- _Information_
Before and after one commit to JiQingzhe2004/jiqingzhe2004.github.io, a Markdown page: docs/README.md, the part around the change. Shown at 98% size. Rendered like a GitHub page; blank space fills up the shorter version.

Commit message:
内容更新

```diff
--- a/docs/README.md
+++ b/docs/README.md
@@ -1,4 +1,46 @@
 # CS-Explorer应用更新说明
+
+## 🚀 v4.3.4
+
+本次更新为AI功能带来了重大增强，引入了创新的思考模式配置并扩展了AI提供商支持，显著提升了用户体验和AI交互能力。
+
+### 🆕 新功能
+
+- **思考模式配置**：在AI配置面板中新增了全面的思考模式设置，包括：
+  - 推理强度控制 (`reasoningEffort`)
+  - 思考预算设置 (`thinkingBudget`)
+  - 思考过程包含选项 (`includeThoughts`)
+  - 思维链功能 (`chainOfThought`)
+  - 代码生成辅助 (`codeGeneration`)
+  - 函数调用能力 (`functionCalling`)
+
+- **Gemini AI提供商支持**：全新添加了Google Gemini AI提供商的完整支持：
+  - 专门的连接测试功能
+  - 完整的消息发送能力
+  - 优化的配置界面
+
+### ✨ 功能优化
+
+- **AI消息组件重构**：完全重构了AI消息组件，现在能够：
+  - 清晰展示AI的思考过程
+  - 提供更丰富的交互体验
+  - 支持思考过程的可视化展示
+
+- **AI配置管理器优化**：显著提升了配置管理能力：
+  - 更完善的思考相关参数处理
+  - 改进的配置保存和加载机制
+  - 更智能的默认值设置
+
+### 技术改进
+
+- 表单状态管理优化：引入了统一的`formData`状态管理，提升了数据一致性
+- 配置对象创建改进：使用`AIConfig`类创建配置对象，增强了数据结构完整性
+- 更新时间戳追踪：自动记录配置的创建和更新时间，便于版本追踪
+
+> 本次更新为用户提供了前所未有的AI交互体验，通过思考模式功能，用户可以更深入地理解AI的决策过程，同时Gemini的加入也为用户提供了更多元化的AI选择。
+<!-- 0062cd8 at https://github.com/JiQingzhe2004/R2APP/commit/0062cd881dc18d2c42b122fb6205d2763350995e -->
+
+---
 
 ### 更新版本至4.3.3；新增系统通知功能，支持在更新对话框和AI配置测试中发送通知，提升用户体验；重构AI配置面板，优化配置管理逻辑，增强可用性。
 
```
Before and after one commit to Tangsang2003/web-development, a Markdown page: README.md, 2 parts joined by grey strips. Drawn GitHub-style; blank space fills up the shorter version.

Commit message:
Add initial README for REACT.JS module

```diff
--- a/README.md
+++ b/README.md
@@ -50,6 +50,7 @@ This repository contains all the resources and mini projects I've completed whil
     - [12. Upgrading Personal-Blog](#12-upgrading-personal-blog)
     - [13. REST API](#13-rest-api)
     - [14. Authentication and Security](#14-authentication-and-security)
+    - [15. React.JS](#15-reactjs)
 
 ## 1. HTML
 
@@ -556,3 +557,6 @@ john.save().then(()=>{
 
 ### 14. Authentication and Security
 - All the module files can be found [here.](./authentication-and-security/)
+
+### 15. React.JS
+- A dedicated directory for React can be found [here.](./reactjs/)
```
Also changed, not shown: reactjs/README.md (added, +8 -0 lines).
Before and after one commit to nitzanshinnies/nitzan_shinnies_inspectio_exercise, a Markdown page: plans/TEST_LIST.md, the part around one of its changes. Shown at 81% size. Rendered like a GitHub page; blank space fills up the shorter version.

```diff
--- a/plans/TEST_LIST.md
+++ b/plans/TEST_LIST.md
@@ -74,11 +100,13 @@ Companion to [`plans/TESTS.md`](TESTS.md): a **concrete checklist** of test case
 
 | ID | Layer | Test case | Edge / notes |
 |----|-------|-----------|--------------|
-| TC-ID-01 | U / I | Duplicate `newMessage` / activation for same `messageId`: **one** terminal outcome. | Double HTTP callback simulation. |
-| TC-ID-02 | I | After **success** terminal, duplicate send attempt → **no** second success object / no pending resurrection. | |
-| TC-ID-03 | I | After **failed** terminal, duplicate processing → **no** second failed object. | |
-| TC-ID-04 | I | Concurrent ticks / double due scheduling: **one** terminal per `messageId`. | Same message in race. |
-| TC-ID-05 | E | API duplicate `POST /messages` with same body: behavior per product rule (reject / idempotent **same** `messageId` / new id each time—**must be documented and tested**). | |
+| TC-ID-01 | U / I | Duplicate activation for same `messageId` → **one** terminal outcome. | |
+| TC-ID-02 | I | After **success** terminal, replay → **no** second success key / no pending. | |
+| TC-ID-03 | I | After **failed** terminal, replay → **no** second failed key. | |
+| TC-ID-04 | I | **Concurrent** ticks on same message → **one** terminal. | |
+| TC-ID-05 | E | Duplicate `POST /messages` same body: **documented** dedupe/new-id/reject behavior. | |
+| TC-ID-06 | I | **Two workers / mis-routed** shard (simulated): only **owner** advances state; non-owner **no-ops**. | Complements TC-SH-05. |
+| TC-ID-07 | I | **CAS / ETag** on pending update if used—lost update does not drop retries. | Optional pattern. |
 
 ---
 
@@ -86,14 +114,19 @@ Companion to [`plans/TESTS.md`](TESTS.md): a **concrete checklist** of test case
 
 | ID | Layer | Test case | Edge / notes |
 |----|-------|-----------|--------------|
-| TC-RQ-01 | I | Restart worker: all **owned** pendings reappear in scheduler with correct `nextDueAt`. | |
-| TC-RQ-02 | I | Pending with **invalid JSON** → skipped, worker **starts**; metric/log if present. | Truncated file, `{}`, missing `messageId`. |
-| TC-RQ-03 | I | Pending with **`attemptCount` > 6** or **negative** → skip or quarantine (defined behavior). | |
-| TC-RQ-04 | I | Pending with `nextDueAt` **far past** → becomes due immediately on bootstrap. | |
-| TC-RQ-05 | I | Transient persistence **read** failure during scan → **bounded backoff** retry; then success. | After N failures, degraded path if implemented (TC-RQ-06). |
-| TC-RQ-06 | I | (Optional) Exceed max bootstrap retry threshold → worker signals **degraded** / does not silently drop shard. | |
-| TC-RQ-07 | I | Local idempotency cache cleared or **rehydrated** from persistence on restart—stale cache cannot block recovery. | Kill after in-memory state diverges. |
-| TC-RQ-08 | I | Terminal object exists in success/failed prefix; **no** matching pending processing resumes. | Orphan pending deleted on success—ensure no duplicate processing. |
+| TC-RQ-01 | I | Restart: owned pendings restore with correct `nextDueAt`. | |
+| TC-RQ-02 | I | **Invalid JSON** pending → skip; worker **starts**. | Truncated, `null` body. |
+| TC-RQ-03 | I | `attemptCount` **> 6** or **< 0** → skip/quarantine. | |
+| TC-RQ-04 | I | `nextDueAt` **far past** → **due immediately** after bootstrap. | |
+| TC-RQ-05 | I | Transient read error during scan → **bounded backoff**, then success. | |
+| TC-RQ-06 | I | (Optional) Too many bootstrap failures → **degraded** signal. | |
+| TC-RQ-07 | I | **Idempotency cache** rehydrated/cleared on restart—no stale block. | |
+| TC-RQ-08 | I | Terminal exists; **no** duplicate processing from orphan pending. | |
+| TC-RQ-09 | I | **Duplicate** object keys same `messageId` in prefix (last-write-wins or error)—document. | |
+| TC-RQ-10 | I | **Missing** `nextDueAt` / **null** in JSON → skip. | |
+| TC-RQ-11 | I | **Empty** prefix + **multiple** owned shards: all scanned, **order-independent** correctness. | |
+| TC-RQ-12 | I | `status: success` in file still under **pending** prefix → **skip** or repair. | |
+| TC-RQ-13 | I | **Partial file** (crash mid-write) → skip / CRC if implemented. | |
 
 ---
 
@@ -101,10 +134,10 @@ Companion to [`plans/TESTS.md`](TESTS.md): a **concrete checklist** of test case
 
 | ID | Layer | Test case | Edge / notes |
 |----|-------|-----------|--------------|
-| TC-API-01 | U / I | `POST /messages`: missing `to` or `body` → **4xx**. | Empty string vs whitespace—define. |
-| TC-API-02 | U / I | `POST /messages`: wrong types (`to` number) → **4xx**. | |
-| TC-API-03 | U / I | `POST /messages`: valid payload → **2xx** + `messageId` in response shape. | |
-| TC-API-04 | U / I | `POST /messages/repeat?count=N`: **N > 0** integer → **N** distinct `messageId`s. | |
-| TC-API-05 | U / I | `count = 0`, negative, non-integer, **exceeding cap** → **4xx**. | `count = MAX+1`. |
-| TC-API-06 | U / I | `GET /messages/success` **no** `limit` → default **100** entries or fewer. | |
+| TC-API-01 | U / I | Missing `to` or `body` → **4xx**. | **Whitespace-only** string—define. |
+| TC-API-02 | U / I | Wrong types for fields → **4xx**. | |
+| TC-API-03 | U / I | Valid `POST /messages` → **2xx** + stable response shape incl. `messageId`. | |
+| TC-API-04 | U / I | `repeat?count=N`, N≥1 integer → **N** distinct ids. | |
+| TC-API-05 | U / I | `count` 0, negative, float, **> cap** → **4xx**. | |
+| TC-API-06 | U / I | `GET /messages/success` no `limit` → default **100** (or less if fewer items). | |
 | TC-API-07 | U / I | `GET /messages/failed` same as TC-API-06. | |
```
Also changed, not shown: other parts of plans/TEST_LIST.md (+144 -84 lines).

- _What is being asked_
Your task is to copy each line of the listing that holds the word "failed".

- _Solution to this problem_
-| TC-ID-03 | I | After **failed** terminal, duplicate processing → **no** second failed object. | |
+| TC-ID-03 | I | After **failed** terminal, replay → **no** second failed key. | |
-| TC-RQ-08 | I | Terminal object exists in success/failed prefix; **no** matching pending processing resumes. | Orphan pending deleted on success—ensure no duplicate processing. |
 | TC-API-07 | U / I | `GET /messages/failed` same as TC-API-06. | |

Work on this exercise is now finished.